It can be a rare occasion to find an episode of history as audacious and spectacular as the one described in the title of this paper. Accounts of the rescue and escape of Princess Maria Clementina Sobieska have been retold and reproduced in many forms over the years since the events themselves. Space considerations have ruled out the reproduction of one of the original accounts in this volume; it is, however, important to include a version of the events themselves to contextualise the other papers for our readers, but also to help bring the extraordinary events to renewed public attention. The author here offers a condensed but no less dramatic version which is based entirely on Sir Charles Wogan’s Mémoires sur l’enterprise d’Innsbruck en 1719, which he had written and presented to Queen Marie Leszczyńska of France, cousin of Queen Clementina, in Paris on 4 March 1745. Cathy Winch translated and published this version in a bilingual format in 2008, which has been immensely useful in the preparation of this paper.1 The paper is almost the same as was recounted on the occasion of the public seminar held on 30 April 2019 at Europe House ←61 | 62→in Dublin to commemorate the tercentenary of Clementina’s rescue and escape, with minor stylistic adaptations suitable for its transmission in a printed format.
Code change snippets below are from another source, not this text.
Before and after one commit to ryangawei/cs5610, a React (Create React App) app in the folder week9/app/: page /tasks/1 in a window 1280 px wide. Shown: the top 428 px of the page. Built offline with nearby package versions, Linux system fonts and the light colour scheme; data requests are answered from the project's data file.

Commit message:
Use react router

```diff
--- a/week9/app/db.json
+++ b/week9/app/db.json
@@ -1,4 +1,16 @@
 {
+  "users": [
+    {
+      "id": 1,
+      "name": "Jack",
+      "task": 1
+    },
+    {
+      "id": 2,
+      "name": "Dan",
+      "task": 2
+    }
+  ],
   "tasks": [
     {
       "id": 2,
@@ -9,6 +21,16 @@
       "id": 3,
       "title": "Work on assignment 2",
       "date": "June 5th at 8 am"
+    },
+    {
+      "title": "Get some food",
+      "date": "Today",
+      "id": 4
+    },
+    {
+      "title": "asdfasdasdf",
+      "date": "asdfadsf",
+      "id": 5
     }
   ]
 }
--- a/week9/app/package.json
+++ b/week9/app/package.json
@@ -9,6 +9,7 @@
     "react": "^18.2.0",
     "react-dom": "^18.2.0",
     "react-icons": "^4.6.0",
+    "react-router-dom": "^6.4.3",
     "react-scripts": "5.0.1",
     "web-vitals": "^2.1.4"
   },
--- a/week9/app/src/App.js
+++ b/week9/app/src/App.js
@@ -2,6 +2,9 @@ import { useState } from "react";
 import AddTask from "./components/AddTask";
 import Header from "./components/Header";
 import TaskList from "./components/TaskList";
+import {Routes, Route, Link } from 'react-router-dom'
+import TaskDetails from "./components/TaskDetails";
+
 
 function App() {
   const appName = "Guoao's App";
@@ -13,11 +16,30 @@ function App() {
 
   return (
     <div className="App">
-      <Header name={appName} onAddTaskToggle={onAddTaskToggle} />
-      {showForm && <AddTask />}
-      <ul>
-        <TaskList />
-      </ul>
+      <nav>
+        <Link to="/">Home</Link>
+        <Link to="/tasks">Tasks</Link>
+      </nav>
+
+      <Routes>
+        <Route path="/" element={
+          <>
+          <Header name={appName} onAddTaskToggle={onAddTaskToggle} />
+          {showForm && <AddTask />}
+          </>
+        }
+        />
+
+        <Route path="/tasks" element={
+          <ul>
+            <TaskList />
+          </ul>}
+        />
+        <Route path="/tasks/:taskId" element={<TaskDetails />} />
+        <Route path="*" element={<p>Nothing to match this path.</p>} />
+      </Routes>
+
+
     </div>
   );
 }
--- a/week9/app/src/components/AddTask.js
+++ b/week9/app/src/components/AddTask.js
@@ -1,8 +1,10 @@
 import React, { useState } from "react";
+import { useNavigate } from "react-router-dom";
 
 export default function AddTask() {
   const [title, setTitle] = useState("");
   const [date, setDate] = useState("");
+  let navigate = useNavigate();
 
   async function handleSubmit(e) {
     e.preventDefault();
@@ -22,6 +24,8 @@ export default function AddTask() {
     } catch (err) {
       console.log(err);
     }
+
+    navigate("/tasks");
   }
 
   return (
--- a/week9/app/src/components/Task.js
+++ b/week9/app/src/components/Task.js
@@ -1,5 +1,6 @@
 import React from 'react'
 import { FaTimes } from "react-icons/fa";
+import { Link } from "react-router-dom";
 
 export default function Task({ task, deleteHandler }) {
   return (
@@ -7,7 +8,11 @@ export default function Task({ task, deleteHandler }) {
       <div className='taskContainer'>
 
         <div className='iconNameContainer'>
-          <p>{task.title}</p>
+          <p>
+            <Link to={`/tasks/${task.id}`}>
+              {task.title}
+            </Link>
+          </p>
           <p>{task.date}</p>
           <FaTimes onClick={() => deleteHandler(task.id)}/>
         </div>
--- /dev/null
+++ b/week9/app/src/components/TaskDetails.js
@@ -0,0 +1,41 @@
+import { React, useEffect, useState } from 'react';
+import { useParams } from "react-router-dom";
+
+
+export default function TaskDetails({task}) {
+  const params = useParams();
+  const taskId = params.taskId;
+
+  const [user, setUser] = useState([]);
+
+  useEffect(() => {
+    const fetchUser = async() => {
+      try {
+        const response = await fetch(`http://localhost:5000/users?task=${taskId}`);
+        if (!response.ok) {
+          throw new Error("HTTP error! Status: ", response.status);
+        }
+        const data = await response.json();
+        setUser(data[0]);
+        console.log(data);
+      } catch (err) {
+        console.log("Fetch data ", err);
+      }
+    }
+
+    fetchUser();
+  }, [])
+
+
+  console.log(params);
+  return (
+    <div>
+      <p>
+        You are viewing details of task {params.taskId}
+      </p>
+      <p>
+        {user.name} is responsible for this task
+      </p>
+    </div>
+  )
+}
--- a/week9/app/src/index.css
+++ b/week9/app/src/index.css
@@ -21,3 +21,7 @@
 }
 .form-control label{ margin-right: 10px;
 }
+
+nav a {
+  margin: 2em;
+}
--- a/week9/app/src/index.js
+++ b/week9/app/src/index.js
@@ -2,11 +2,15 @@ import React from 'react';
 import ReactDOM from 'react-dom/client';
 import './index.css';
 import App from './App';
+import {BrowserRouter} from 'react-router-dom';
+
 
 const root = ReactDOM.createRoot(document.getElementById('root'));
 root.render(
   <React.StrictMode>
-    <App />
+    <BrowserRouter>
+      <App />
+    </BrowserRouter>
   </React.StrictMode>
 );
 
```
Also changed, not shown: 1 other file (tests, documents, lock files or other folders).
The author forgoes the opportunity to expand and contextualise the events and provide an analysis of the various versions of the rescue here, but encourages interested...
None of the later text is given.